Work instruction:
The lines to copy are those with "linewidth" in them. Pull each one from the entries below.

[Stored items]
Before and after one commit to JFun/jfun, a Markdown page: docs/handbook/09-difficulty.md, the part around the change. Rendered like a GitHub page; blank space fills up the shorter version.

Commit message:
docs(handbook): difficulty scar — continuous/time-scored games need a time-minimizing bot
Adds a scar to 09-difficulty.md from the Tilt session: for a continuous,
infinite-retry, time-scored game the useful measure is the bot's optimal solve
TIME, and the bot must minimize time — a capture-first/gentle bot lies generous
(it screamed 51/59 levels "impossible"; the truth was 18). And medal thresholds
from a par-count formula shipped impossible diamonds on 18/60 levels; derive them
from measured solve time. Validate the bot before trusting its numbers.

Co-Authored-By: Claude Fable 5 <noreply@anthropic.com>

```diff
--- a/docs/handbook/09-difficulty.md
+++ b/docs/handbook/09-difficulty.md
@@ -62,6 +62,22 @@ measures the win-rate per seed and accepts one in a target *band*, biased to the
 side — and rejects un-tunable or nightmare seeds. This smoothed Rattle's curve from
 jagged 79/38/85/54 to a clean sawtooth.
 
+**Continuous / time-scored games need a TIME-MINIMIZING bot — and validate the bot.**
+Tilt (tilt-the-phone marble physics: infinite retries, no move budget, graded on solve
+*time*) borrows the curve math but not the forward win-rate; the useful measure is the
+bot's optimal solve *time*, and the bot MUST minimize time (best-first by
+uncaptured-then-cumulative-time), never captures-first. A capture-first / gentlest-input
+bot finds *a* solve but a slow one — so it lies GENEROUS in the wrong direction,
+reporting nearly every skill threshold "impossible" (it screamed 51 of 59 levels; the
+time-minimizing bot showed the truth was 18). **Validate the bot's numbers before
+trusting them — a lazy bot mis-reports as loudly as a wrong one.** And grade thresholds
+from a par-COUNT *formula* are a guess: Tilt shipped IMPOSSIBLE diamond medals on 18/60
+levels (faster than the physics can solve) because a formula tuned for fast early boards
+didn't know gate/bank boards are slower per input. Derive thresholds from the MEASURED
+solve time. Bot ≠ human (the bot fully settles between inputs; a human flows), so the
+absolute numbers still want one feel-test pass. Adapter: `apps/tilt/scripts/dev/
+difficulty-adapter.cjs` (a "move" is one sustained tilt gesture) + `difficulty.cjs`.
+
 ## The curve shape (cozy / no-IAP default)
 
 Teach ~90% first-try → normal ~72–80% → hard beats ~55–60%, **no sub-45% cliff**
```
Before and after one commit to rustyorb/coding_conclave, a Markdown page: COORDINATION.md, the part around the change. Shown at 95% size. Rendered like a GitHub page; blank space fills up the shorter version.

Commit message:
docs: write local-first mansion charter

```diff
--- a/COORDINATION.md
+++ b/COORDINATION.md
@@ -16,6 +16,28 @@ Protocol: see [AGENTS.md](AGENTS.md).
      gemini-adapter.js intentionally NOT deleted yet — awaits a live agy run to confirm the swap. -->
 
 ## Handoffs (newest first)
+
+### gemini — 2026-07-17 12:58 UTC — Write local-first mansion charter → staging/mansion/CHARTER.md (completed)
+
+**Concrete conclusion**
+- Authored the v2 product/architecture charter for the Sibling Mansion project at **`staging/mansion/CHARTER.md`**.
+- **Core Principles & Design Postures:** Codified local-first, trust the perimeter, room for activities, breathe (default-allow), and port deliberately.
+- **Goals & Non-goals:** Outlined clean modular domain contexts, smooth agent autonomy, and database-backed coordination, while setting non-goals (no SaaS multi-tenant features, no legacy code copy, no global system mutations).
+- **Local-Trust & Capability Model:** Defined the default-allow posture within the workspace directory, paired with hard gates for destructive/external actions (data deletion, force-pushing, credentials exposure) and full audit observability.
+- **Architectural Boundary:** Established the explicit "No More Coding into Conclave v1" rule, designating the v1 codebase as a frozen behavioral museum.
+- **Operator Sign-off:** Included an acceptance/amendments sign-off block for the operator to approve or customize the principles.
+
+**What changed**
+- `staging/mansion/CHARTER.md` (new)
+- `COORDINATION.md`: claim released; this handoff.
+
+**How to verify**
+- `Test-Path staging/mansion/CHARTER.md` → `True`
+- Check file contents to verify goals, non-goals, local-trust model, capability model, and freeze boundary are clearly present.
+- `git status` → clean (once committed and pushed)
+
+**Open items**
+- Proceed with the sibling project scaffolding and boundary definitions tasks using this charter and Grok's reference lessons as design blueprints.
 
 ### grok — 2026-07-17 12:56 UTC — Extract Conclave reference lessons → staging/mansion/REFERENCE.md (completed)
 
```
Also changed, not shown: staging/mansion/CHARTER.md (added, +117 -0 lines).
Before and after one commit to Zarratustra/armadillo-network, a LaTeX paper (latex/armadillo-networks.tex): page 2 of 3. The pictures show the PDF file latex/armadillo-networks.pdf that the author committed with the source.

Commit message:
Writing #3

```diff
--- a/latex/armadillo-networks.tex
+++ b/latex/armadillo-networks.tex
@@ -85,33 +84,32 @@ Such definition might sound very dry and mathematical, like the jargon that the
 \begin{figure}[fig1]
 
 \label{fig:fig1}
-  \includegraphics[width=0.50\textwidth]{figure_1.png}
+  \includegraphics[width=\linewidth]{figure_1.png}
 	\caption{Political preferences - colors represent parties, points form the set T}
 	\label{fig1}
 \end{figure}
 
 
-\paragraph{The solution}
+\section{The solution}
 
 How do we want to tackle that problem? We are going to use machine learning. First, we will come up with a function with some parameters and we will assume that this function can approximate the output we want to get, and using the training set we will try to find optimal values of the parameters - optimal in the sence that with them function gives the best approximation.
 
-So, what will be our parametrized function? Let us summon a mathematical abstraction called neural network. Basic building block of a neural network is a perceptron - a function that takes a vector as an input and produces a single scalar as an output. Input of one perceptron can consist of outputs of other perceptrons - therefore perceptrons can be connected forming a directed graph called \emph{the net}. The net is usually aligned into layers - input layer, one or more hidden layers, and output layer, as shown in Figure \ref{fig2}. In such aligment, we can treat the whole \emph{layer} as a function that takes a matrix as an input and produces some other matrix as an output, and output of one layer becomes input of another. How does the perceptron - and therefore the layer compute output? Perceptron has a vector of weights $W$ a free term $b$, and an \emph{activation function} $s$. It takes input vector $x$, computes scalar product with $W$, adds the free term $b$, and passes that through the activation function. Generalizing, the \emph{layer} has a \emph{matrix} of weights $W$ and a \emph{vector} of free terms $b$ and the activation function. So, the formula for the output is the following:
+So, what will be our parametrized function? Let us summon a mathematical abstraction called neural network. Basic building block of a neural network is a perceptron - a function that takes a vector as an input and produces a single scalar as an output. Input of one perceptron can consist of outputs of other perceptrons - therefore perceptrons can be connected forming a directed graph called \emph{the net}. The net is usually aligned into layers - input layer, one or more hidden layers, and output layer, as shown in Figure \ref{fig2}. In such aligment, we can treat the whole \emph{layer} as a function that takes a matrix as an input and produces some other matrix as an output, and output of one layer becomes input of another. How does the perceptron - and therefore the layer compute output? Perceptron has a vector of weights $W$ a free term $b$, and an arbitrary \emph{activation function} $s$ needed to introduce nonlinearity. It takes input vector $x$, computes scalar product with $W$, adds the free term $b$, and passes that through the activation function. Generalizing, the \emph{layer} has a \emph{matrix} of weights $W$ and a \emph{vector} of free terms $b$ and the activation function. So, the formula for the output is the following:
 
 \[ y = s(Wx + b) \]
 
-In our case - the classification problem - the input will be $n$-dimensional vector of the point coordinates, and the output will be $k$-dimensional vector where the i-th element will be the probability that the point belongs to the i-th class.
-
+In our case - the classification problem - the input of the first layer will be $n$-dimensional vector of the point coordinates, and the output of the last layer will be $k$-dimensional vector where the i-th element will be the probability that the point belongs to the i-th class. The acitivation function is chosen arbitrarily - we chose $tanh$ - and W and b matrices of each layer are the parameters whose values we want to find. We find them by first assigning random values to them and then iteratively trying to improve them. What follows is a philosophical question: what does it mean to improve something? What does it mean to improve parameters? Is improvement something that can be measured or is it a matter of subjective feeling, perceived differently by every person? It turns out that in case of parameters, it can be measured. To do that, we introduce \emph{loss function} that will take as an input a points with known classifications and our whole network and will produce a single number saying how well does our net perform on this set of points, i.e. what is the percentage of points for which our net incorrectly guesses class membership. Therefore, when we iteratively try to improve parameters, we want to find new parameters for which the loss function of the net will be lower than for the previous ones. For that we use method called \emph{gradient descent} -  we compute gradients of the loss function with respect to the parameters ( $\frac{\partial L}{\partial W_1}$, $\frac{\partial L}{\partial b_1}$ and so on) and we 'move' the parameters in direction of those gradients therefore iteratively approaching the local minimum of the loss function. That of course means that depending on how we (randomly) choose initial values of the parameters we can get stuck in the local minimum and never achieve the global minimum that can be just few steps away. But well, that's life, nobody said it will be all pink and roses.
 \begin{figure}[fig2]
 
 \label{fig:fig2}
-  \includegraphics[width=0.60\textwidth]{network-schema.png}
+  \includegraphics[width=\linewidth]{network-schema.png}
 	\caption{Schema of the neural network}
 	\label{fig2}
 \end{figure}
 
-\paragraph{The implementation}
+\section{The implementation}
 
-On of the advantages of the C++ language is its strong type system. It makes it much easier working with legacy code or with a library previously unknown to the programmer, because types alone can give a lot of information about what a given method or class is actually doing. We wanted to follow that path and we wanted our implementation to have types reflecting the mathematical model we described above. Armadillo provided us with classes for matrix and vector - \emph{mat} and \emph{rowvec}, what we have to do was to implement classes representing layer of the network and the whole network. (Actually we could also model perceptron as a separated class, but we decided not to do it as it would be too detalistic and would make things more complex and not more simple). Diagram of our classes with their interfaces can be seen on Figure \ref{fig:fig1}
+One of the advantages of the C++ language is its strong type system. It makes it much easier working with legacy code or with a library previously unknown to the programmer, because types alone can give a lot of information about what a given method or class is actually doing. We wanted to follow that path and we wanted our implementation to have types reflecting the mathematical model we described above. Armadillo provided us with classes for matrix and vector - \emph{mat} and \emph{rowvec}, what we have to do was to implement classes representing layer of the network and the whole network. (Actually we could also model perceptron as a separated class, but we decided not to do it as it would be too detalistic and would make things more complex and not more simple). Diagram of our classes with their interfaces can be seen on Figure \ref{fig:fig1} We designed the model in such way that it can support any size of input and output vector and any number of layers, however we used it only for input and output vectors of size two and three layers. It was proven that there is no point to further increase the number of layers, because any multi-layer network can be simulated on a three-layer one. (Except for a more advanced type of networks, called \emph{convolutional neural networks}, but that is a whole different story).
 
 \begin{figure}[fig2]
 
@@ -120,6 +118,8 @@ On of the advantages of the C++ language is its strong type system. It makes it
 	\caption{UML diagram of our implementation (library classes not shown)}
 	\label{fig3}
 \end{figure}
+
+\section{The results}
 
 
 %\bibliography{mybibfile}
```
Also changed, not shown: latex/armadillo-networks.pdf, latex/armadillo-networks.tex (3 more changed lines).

Written response:
+  \includegraphics[width=\linewidth]{figure_1.png}
+  \includegraphics[width=\linewidth]{network-schema.png}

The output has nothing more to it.